START Given entries
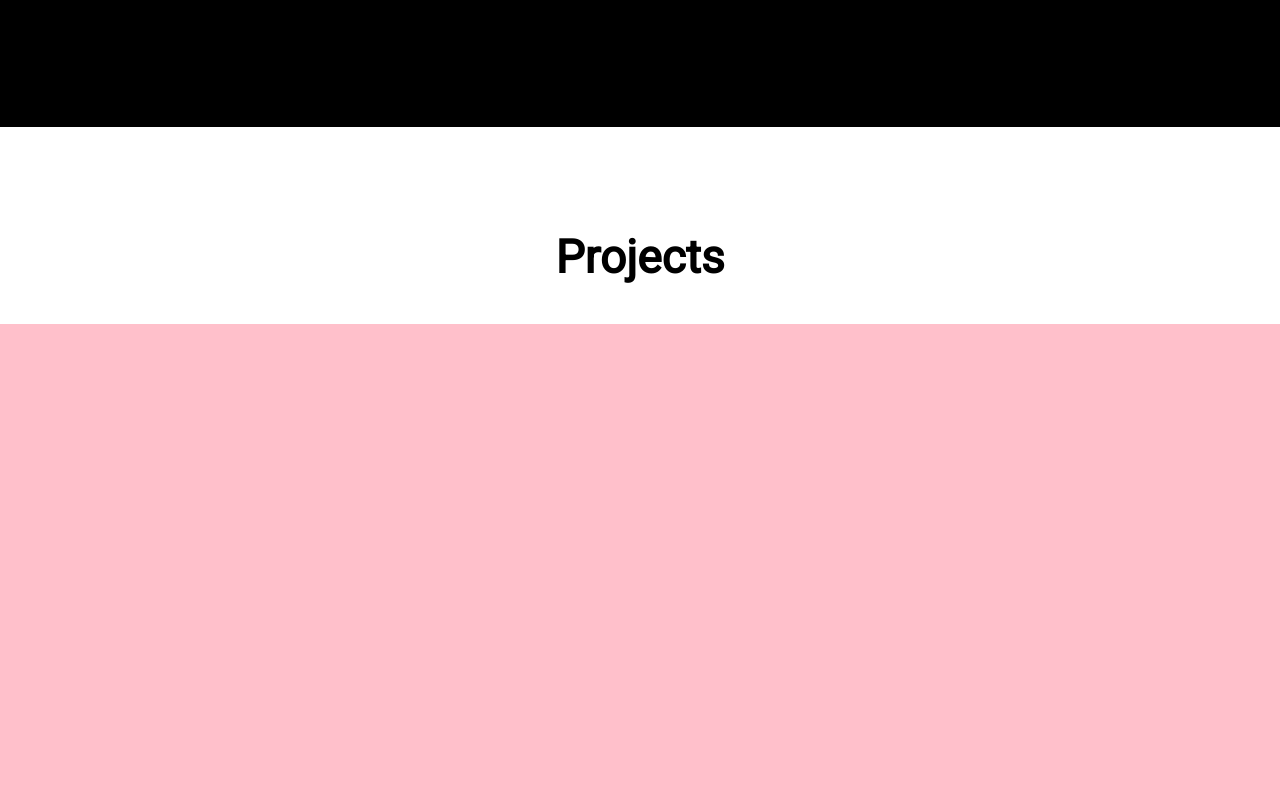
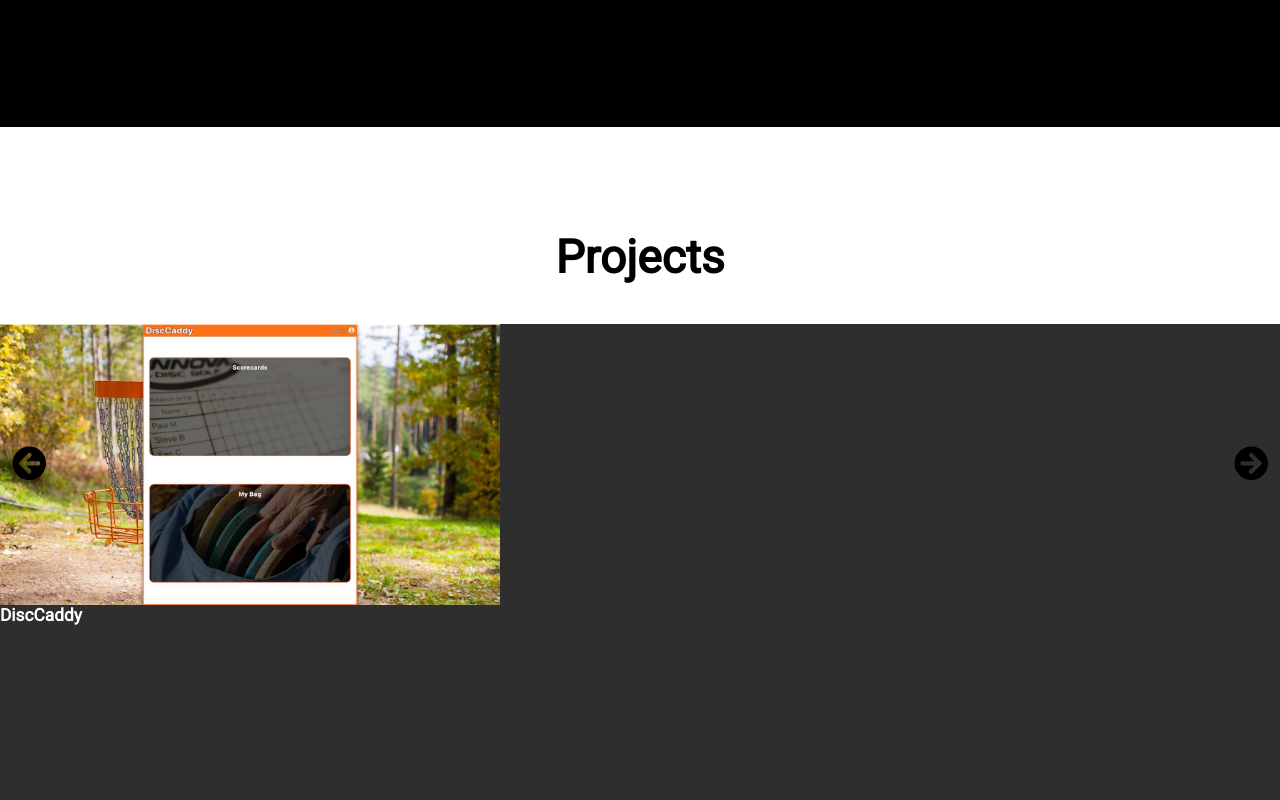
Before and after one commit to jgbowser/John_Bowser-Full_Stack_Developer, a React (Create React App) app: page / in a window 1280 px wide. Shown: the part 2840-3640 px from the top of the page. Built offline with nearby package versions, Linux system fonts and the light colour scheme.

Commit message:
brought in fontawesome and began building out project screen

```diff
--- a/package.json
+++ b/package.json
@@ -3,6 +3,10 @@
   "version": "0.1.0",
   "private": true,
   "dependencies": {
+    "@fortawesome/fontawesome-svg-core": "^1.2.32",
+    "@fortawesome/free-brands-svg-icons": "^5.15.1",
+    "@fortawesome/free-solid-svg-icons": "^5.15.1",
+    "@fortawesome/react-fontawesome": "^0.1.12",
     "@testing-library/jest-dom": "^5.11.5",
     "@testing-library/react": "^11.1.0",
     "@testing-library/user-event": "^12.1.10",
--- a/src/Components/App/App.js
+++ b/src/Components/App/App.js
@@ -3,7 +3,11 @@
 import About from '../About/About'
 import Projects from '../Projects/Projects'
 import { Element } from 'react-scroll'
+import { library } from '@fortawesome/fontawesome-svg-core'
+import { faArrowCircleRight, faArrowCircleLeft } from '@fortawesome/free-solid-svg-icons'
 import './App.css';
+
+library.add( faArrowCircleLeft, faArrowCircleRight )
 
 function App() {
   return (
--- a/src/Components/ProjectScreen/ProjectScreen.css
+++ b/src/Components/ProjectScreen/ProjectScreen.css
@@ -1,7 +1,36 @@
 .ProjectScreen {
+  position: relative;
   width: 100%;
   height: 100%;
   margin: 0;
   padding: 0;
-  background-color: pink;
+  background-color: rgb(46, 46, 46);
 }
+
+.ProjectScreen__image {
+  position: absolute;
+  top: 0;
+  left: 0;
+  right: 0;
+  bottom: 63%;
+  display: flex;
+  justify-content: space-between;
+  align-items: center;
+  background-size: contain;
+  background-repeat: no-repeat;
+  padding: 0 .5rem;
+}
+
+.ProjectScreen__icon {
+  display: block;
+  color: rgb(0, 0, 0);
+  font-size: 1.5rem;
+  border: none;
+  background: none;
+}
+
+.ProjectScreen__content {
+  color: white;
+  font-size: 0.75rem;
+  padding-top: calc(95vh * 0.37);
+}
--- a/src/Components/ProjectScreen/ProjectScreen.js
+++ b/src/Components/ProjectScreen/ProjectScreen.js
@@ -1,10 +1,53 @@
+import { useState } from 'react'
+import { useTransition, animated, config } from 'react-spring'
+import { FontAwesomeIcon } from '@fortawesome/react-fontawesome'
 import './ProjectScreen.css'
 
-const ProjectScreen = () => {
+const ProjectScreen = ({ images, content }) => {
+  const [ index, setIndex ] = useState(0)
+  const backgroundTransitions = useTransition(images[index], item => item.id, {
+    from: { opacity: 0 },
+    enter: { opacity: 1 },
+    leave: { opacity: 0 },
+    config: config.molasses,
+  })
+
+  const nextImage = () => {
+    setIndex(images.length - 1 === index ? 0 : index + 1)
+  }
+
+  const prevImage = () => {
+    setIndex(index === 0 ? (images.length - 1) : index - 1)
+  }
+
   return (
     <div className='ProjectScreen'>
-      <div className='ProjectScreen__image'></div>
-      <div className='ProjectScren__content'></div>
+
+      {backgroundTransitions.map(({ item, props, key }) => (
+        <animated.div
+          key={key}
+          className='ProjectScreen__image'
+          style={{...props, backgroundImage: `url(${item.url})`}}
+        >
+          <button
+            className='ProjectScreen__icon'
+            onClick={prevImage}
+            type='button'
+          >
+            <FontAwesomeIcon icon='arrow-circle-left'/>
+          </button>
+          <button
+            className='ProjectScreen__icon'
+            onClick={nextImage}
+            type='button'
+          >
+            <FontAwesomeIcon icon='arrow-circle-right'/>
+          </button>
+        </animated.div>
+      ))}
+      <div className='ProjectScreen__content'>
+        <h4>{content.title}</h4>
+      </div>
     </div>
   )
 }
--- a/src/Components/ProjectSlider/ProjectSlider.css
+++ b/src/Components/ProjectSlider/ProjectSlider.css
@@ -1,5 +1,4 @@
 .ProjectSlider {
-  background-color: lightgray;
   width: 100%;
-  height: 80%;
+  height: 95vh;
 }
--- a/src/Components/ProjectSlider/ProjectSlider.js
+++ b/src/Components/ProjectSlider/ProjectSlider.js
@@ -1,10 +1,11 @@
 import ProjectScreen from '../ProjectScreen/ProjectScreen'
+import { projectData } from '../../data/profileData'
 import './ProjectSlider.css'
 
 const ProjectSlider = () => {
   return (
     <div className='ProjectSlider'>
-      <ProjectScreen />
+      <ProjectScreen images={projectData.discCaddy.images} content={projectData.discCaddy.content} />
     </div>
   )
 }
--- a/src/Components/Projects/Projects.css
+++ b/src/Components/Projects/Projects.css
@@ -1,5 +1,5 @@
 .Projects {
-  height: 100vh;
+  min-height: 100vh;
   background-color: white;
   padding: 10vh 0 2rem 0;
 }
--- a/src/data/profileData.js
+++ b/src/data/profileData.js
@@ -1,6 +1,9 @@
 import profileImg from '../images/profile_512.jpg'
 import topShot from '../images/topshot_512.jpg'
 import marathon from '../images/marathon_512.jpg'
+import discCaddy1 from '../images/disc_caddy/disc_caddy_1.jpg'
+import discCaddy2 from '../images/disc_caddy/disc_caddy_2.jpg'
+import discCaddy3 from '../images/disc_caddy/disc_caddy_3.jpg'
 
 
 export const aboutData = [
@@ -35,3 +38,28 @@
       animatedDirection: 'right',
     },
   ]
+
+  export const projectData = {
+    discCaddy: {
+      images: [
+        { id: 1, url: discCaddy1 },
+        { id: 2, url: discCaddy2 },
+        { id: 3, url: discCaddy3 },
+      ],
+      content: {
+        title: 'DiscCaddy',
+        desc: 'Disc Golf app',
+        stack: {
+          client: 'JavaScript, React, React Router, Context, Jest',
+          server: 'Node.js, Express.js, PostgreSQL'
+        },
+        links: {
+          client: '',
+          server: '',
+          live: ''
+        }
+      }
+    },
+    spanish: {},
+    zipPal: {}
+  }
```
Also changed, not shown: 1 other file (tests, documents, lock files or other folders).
END Given entries
START Given entries
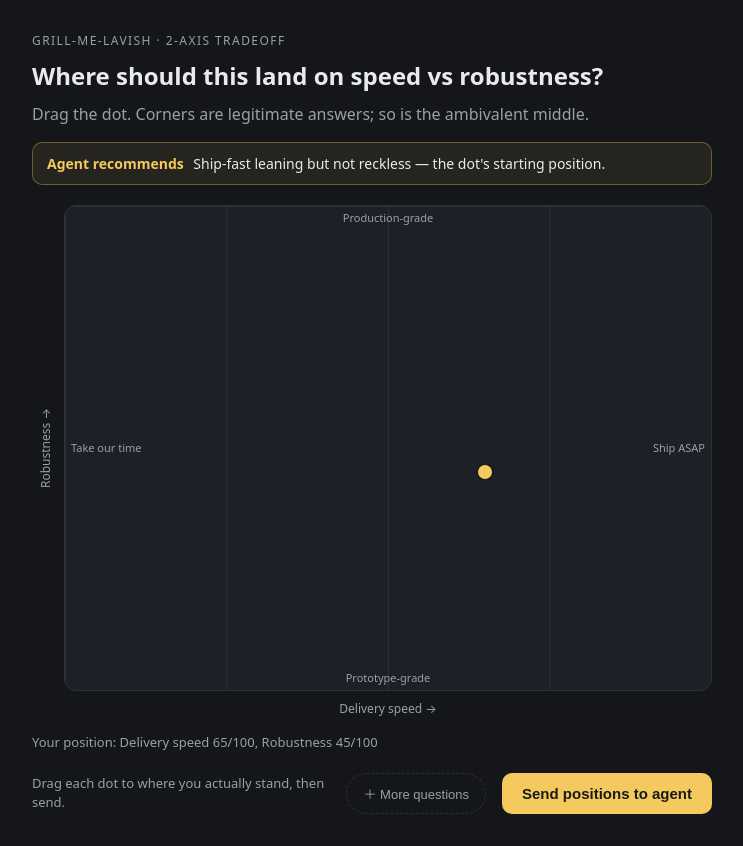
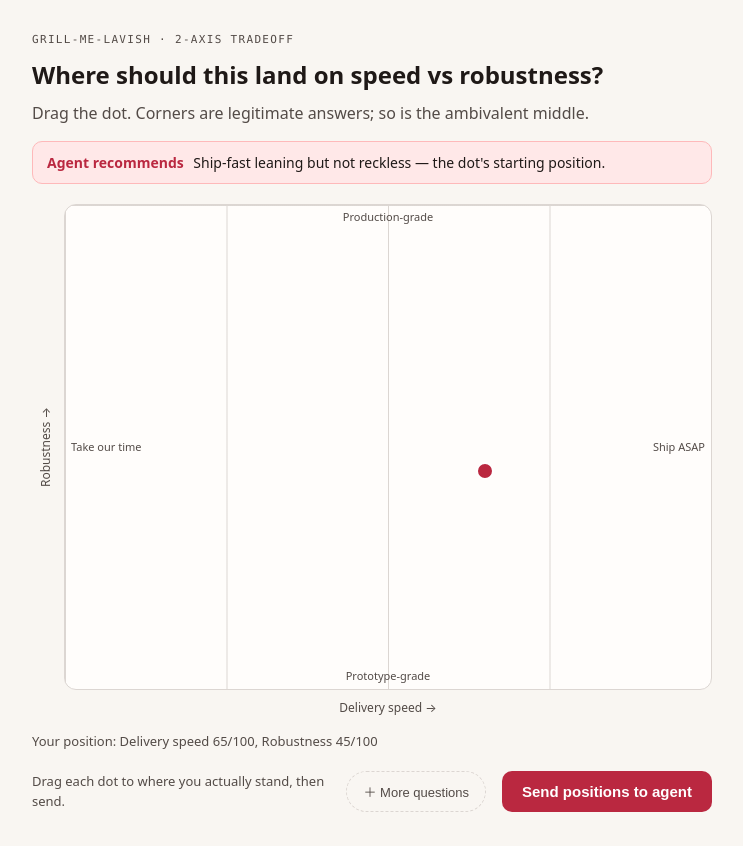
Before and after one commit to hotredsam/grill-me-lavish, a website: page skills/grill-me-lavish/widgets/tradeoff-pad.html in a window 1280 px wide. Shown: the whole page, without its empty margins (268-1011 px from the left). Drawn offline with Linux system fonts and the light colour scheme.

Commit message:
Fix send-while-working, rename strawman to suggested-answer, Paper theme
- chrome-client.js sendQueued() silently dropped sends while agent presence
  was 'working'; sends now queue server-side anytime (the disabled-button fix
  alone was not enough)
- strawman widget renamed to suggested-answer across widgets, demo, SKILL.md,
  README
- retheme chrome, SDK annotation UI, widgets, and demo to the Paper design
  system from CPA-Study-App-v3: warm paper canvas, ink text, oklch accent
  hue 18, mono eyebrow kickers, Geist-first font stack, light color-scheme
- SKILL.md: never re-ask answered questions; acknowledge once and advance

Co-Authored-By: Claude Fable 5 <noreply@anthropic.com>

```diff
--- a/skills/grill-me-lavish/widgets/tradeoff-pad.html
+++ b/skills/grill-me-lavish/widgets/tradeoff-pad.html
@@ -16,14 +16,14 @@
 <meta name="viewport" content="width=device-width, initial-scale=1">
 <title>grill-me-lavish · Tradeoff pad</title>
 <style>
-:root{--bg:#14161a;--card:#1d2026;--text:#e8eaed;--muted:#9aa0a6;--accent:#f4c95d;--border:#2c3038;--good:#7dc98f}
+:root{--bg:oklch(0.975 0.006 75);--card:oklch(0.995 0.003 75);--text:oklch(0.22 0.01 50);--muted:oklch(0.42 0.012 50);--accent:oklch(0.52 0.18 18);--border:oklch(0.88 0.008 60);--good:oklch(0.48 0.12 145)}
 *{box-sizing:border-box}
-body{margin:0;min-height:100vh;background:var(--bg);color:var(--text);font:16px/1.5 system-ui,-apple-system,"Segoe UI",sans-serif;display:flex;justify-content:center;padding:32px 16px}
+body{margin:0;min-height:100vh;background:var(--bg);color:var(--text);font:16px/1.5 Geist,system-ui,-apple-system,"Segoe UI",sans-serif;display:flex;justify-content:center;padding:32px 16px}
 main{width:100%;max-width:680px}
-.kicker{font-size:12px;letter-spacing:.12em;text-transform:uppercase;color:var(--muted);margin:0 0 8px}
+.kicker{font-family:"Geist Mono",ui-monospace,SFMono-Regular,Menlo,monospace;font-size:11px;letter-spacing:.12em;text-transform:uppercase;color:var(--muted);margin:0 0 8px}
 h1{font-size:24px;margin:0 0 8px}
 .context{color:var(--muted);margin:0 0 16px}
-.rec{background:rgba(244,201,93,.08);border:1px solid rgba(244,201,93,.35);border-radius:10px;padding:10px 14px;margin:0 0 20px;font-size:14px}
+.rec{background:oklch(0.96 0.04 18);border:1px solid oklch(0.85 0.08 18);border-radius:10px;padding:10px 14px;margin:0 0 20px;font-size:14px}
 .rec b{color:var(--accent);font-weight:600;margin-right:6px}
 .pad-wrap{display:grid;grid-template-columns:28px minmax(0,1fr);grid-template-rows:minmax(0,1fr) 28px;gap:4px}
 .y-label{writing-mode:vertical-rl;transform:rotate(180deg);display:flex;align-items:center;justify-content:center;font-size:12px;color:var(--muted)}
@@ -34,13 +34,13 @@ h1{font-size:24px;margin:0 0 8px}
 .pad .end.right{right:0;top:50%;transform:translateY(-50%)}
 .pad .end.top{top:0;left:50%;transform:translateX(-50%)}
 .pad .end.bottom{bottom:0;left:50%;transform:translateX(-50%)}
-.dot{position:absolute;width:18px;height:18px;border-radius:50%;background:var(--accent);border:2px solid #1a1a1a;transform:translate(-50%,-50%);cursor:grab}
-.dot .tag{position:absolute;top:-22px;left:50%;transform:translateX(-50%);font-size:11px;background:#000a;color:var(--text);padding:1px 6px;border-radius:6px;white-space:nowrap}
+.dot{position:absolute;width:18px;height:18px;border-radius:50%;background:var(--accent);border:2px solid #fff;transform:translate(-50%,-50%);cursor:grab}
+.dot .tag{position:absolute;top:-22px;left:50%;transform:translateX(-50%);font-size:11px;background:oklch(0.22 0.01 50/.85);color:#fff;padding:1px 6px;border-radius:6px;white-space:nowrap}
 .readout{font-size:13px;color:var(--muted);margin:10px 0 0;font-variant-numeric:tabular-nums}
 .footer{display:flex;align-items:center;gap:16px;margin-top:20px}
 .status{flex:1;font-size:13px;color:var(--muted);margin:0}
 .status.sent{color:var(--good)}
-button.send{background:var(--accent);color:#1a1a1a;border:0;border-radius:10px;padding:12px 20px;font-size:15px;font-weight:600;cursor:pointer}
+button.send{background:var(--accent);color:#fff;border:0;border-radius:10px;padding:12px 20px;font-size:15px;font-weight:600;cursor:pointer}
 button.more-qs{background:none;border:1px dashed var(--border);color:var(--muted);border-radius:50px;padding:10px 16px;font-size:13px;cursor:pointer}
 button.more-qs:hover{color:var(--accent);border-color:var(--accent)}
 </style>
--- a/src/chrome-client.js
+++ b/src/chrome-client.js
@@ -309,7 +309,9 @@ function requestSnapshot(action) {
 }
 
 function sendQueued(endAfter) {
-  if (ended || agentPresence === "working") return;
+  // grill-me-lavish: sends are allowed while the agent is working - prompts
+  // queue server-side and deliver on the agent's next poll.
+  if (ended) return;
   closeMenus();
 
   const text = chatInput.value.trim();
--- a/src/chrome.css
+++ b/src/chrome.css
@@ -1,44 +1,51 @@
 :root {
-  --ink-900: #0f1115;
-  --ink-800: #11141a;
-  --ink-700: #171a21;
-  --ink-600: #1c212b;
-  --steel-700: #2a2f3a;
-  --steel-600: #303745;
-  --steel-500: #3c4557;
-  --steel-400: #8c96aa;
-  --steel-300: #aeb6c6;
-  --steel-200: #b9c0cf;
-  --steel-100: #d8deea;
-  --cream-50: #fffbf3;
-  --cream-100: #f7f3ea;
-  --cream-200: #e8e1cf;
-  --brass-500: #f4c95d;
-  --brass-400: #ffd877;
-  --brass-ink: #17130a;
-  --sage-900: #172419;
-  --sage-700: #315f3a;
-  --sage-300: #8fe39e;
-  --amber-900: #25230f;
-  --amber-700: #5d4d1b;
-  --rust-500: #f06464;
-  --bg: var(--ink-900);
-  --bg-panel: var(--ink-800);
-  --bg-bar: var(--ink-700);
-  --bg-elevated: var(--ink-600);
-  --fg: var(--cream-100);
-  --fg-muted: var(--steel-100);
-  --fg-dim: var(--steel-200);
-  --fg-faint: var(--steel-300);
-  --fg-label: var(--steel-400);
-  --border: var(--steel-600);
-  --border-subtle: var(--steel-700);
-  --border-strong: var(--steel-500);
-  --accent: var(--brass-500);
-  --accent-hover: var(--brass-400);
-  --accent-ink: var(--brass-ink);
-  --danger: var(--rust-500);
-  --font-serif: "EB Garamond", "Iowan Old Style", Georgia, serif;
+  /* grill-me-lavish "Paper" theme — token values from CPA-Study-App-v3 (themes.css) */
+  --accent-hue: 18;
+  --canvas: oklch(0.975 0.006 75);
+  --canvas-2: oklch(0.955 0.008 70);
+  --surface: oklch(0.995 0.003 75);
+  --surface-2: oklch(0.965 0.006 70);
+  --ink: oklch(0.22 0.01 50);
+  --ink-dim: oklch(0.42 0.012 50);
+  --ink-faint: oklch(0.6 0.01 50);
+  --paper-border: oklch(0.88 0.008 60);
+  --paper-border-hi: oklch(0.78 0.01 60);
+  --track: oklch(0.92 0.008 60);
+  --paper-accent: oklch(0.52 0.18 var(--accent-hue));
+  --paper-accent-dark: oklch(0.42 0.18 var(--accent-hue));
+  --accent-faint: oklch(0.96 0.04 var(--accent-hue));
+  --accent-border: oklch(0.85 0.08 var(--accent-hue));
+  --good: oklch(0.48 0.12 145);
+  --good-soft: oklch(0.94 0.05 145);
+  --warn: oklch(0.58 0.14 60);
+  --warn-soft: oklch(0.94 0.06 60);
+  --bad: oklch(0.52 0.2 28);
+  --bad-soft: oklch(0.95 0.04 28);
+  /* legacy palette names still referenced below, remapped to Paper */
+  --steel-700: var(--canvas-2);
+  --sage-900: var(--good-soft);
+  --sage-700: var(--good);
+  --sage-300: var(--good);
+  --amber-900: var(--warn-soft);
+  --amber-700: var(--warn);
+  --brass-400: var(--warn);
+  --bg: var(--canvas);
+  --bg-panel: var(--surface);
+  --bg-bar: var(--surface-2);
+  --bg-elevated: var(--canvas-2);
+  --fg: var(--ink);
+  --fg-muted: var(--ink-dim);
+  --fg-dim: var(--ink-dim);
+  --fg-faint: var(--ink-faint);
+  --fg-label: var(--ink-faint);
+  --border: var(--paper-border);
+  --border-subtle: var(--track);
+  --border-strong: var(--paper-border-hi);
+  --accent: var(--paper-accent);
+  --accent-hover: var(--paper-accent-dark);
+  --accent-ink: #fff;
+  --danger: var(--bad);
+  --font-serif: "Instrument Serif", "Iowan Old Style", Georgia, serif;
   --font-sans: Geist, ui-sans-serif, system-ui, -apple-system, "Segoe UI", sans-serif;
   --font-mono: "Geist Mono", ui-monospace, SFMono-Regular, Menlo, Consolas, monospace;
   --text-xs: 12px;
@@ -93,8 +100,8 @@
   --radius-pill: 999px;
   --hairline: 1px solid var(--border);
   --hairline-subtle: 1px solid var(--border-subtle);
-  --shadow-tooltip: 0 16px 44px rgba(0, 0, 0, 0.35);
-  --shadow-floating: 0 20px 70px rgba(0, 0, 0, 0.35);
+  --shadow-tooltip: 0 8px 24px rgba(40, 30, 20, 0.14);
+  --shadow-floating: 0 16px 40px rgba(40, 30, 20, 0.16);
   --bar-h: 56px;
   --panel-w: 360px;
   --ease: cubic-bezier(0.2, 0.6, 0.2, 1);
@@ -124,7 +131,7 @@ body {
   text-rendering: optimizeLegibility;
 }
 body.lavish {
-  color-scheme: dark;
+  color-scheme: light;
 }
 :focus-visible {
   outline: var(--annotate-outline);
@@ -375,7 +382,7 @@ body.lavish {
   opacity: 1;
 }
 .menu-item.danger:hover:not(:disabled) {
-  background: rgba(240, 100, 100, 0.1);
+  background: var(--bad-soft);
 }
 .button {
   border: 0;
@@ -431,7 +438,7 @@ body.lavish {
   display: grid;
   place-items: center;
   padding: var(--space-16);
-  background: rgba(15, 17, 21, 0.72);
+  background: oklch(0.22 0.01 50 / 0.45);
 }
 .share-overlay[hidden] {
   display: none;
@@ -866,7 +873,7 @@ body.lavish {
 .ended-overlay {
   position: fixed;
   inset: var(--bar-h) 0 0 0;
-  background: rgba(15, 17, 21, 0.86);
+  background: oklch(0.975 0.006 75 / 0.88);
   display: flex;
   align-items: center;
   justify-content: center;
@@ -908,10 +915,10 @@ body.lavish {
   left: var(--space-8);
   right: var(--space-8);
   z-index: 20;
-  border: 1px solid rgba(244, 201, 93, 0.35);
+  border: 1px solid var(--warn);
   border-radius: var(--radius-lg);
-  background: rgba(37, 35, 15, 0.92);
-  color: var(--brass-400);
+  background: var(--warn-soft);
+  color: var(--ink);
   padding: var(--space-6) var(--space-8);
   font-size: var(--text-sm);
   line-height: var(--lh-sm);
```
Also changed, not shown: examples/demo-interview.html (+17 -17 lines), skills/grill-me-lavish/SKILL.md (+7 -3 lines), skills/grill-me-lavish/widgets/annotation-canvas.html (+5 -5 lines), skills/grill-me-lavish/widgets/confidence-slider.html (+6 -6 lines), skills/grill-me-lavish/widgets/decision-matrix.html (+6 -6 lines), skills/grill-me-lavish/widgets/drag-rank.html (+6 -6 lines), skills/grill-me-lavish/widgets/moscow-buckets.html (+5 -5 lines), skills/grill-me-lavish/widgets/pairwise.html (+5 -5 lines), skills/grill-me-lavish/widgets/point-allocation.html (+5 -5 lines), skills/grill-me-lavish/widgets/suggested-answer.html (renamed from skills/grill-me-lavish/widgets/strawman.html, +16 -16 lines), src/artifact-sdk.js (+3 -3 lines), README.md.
END Given entries
Search the material for the string "sans" and show every line that has it.

• _Output_
-body{margin:0;min-height:100vh;background:var(--bg);color:var(--text);font:16px/1.5 system-ui,-apple-system,"Segoe UI",sans-serif;display:flex;justify-content:center;padding:32px 16px}
+body{margin:0;min-height:100vh;background:var(--bg);color:var(--text);font:16px/1.5 Geist,system-ui,-apple-system,"Segoe UI",sans-serif;display:flex;justify-content:center;padding:32px 16px}
   --font-sans: Geist, ui-sans-serif, system-ui, -apple-system, "Segoe UI", sans-serif;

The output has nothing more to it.